• _Work instructions_
Search the listing for the word "casos" and return each line that contains it.

************

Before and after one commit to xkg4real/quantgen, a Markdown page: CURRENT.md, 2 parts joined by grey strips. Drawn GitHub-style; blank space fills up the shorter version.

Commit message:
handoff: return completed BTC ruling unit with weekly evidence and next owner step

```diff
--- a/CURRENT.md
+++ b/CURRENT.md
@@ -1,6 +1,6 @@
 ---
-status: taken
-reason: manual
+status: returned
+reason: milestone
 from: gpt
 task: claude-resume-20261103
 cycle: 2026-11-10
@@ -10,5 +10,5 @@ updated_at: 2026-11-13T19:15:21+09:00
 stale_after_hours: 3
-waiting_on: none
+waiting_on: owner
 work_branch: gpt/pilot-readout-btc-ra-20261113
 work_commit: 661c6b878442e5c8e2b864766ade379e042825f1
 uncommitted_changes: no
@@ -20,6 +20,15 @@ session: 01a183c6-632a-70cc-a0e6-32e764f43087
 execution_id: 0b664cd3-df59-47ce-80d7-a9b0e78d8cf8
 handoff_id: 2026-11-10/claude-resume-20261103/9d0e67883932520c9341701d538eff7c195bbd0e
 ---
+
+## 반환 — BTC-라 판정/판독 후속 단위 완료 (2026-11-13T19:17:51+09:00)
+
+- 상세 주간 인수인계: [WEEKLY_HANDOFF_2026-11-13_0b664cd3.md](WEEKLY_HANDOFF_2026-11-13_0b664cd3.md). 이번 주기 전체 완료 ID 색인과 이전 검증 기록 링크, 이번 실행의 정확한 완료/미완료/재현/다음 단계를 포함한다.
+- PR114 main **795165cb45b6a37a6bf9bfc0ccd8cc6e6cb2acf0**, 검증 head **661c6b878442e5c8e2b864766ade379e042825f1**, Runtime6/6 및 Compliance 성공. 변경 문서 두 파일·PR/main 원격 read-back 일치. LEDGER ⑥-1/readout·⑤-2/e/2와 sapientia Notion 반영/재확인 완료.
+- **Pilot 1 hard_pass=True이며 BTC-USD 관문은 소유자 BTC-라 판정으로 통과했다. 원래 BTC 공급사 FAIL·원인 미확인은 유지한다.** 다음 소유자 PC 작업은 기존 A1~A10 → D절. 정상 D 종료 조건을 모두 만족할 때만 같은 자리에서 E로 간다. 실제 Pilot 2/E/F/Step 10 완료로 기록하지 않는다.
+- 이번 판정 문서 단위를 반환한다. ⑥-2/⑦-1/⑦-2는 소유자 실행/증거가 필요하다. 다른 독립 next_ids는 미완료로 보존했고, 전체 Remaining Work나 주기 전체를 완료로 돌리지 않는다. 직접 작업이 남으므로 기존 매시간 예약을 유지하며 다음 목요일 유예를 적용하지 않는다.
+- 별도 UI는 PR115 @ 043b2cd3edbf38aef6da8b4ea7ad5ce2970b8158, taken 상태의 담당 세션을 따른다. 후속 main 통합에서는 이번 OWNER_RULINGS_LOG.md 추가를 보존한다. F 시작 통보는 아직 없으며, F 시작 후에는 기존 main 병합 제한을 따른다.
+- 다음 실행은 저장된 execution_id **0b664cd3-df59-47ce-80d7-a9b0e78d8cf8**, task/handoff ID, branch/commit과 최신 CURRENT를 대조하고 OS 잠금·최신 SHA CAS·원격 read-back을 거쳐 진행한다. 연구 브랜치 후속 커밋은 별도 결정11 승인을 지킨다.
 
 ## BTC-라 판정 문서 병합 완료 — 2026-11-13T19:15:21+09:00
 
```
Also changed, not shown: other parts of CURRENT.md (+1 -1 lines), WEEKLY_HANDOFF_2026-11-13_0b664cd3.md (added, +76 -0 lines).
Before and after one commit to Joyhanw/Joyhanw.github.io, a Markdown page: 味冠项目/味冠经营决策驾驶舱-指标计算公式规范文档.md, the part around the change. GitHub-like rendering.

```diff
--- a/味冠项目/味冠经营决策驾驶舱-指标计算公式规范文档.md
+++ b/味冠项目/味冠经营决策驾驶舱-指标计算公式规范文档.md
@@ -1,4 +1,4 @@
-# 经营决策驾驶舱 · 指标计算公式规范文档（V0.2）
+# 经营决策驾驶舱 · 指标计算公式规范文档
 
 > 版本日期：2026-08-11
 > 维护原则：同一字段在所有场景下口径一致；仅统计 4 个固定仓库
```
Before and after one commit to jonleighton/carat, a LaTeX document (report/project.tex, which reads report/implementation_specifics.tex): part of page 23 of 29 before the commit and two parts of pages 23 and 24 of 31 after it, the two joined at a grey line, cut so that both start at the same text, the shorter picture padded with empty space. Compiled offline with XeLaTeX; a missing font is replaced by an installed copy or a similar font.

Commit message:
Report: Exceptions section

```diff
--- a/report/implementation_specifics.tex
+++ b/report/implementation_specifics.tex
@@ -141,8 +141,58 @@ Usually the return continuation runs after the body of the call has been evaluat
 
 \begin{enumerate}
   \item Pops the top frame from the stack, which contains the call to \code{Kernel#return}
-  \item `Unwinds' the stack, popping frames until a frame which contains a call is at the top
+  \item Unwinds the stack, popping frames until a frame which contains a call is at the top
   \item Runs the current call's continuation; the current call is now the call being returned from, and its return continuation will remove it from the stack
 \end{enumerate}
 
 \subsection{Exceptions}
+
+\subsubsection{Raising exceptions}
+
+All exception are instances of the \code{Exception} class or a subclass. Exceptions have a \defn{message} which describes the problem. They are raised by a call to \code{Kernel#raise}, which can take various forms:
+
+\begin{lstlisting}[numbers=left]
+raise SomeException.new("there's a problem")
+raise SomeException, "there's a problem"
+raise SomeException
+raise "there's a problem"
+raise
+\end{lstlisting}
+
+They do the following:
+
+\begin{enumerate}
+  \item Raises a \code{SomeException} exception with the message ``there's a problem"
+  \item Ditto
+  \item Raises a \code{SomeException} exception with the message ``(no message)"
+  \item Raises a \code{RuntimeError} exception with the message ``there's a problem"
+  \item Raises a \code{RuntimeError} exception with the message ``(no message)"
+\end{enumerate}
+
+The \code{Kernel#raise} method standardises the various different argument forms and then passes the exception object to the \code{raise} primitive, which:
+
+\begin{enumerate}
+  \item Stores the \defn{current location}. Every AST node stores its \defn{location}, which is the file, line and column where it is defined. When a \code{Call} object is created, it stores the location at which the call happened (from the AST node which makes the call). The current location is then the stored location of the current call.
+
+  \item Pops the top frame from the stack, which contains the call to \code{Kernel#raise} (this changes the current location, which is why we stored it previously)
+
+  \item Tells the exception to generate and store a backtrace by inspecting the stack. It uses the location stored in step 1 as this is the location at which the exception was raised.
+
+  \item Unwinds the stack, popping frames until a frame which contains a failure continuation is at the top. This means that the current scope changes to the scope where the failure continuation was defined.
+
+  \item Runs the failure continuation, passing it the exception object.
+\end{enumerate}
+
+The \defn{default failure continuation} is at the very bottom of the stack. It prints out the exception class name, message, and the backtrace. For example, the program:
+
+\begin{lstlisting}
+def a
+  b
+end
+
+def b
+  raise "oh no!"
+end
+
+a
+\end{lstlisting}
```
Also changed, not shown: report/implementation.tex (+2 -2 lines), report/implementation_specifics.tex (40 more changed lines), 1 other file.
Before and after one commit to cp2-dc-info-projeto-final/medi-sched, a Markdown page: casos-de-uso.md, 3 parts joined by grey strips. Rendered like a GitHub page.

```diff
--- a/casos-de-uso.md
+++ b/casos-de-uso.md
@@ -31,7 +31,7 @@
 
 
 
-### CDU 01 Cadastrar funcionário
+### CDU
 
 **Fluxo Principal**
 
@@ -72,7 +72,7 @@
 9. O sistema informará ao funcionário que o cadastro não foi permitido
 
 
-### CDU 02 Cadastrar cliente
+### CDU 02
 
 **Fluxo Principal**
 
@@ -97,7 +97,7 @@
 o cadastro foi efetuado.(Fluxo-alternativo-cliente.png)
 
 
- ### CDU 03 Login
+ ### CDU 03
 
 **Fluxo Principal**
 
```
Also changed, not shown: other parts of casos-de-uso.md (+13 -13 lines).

************

• _Written reply_
Before and after one commit to cp2-dc-info-projeto-final/medi-sched, a Markdown page: casos-de-uso.md, 3 parts joined by grey strips. Rendered like a GitHub page.
--- a/casos-de-uso.md
+++ b/casos-de-uso.md
Also changed, not shown: other parts of casos-de-uso.md (+13 -13 lines).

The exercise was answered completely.